A darker side was the struggle when my two children were diagnosed with an incredibly rare genetic disorder of which, only 12 have been recorded. The first child was born in Germany and whilst I could speak German, the medical and technical issues around the condition and trying to speak to doctors about it, led to extreme periods of sadness. Often I was told by one of the doctors that, in their opinion, my daughter had this or that condition, and would probably die before they were 4. The angst that came from this, only to find out some months later, that actually, the doctors were shown to be wrong and that my daughter now had “this” condition (probably), and that life expectancy was not very good, was beyond description.
In this darkness, a light was switched on by the healing touch of a wonderful church, and of being introduced to many other children who were in a much worse condition than my daughter. I learned that it was OK to be scared and afraid and worried, but that if I looked outside for a moment, all was at peace. The children are now both leading active “normal” lives and are 24 and 21 respectively and they both delight and frustrate as children do. I wouldn’t swap them for the world. Valuable life lesson there.
Both me and Mitch enjoy painting. For me, my forte is portraiture and I find that by studying this subject matter, it helps me to see the nuances that make up a person’s face or a setting for a scenic composition. It is a challenge to try to capture the character.

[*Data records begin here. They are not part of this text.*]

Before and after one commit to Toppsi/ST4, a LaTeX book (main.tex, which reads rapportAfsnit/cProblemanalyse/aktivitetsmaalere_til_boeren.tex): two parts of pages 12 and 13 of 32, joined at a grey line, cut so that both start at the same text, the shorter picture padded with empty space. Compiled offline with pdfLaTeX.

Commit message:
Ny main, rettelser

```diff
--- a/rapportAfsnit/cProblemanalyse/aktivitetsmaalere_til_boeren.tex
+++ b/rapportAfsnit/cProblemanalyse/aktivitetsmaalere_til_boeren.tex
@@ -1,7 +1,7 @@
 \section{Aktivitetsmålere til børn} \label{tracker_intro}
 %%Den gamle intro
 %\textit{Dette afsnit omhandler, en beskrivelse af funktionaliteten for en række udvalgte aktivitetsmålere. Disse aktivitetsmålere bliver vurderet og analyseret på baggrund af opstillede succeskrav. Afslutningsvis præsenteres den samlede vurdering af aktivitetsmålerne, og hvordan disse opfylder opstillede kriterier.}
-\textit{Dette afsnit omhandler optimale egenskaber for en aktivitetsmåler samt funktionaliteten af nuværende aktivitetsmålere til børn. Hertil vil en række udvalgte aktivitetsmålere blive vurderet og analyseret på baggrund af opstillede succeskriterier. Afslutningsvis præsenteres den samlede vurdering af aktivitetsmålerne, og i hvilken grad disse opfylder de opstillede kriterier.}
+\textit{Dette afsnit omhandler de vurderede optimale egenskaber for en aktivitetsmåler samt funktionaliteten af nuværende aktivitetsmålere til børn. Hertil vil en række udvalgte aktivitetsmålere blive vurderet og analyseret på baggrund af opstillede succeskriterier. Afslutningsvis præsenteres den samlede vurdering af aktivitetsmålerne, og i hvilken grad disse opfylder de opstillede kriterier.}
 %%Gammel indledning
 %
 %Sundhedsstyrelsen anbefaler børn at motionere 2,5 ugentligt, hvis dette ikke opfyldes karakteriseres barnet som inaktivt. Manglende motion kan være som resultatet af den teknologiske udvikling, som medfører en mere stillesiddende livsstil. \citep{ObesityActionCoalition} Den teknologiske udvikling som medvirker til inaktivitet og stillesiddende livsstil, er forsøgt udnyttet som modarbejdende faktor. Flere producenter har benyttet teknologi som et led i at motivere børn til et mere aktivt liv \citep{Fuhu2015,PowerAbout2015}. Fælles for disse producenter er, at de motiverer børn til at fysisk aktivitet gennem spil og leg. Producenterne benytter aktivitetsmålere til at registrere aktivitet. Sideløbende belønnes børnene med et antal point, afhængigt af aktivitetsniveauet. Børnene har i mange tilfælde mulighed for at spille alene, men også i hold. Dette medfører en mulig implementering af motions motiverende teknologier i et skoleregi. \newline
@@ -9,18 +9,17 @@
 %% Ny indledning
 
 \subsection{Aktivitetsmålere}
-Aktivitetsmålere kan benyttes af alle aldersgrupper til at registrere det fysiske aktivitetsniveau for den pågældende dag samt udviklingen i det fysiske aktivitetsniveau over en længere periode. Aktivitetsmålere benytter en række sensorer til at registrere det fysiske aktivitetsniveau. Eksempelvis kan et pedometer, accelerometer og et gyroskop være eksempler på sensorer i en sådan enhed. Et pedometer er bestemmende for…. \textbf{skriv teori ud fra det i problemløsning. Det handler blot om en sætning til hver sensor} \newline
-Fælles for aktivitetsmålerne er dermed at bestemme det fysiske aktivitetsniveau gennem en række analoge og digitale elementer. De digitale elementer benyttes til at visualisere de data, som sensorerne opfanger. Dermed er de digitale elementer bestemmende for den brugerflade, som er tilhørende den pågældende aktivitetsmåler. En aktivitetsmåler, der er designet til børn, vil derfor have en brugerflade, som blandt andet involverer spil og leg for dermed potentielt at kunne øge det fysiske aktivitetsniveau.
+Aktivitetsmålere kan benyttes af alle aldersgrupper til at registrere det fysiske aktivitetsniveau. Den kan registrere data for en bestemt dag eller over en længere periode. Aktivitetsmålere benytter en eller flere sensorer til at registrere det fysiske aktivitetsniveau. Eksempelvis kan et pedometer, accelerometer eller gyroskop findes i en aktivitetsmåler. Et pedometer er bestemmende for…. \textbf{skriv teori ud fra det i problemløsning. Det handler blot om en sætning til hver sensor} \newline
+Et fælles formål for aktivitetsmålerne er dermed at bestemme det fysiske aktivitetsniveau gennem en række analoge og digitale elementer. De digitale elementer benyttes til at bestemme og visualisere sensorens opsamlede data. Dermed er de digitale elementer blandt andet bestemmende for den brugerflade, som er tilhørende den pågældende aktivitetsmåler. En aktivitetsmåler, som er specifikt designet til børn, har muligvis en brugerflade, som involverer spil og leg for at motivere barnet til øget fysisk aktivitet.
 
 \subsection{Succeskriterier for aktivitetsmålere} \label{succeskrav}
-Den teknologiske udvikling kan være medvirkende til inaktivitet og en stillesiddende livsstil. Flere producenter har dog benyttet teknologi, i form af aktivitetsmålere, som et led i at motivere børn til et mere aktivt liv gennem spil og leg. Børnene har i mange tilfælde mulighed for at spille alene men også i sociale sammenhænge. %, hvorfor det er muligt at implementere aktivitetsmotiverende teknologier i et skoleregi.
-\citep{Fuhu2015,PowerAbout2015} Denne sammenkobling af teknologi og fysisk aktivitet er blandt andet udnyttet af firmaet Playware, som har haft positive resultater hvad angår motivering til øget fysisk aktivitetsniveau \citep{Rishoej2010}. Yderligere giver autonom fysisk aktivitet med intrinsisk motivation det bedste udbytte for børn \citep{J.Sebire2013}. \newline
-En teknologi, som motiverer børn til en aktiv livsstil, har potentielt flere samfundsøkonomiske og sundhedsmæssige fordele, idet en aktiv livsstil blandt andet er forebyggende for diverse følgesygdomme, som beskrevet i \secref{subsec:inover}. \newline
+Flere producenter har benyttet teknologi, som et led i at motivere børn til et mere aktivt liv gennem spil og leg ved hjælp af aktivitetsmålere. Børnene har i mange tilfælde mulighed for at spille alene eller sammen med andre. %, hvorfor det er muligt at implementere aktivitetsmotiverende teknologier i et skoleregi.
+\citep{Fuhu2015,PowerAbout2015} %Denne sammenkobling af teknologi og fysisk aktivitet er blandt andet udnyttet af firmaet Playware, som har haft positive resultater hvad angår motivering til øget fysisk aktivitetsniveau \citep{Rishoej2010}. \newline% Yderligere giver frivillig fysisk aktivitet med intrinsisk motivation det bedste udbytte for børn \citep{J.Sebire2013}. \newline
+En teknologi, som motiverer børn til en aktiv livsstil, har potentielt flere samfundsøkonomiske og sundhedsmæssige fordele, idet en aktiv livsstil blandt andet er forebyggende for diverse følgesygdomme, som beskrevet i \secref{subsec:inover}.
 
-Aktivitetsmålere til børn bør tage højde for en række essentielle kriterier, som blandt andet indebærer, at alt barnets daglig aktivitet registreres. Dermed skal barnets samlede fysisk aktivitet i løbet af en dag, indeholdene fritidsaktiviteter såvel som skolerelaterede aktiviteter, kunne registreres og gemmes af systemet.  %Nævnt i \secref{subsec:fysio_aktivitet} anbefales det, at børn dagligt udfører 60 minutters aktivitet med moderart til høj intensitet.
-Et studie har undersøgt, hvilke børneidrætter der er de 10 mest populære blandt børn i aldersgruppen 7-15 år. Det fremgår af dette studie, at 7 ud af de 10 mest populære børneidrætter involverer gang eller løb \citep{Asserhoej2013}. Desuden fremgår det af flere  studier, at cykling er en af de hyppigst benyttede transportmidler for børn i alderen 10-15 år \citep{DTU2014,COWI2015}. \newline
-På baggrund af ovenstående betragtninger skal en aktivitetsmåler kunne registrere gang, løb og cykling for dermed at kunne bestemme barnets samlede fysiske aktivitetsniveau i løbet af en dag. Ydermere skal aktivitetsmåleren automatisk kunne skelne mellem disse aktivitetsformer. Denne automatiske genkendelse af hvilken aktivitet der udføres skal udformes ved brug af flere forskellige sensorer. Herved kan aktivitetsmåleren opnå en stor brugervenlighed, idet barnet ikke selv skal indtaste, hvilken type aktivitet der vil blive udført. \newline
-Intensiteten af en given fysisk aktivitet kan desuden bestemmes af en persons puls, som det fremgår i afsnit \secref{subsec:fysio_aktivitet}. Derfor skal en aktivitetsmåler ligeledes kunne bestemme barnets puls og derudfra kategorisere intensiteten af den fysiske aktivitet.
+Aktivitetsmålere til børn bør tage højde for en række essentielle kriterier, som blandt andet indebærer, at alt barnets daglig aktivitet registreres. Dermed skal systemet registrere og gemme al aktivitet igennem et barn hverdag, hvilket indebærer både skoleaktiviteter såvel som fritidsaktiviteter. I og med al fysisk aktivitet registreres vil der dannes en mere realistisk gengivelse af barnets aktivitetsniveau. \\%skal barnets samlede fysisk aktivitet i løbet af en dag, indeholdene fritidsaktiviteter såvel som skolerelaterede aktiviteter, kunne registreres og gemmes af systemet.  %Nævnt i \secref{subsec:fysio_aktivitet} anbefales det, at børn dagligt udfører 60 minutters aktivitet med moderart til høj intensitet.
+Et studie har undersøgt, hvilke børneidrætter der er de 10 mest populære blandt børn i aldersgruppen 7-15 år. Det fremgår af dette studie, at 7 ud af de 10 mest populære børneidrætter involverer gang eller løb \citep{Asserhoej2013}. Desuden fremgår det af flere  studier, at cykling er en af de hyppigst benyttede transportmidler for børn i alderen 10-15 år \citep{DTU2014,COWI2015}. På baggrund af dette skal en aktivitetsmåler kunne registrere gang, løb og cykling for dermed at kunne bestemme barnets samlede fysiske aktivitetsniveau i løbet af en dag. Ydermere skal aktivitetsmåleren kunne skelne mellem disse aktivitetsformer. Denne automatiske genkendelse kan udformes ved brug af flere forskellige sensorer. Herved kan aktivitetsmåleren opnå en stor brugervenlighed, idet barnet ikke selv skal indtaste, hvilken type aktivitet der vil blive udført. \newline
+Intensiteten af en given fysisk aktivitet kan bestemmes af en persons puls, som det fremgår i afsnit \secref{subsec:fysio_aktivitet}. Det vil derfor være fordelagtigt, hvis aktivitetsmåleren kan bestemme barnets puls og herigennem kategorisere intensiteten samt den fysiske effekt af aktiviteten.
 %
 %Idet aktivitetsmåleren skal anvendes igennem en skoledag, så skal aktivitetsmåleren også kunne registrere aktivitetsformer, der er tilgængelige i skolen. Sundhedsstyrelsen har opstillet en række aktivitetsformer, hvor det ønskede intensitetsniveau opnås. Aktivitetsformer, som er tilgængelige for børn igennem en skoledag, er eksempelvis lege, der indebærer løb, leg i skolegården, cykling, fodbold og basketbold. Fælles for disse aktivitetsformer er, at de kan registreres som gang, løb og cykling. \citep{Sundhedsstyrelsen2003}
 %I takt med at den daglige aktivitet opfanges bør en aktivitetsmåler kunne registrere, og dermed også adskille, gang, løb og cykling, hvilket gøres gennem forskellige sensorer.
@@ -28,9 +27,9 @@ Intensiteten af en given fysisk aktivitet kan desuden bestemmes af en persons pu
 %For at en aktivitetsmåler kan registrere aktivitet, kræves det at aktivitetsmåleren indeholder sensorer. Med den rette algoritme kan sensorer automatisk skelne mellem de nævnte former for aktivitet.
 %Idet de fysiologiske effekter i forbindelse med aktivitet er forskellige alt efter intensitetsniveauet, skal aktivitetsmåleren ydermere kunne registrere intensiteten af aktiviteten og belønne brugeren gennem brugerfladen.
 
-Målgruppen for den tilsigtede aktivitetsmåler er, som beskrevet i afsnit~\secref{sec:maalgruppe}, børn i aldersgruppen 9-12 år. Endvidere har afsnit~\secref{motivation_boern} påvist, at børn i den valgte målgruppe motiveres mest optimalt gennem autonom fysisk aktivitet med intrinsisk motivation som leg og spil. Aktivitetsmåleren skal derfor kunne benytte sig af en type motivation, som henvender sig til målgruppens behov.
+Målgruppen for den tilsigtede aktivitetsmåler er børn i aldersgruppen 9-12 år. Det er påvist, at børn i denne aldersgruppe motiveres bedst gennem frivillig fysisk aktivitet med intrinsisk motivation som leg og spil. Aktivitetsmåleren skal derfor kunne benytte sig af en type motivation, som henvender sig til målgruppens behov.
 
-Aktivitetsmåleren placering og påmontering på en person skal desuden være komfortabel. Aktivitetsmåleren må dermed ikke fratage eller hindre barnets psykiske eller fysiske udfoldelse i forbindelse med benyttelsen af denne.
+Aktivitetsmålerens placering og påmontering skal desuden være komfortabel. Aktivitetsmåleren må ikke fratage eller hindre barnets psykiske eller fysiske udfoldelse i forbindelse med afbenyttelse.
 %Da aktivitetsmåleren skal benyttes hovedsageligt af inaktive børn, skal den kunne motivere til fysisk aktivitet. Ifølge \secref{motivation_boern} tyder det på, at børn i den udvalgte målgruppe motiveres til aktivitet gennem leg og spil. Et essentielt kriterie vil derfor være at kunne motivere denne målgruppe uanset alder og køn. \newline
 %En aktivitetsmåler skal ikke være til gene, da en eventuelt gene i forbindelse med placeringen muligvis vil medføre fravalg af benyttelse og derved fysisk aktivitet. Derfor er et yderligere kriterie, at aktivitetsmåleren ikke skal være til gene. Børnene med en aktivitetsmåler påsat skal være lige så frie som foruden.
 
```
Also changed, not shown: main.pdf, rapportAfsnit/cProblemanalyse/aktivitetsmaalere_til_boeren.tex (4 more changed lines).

A lesson I take with me when writing.
In conclusion, if there was a strap line I would want to adopt or uphold, it would probably be, “Laugh when there is no reason to, and never forget to stop looking out. Peace reigns even in the worst of chaos!” I trust that the reader will immerse themselves in “The War of the Snakes” as well as my first published novel of the series, “The Awakened” and be there ready to support me and the travails of Sam when book three comes to print in Autumn 2021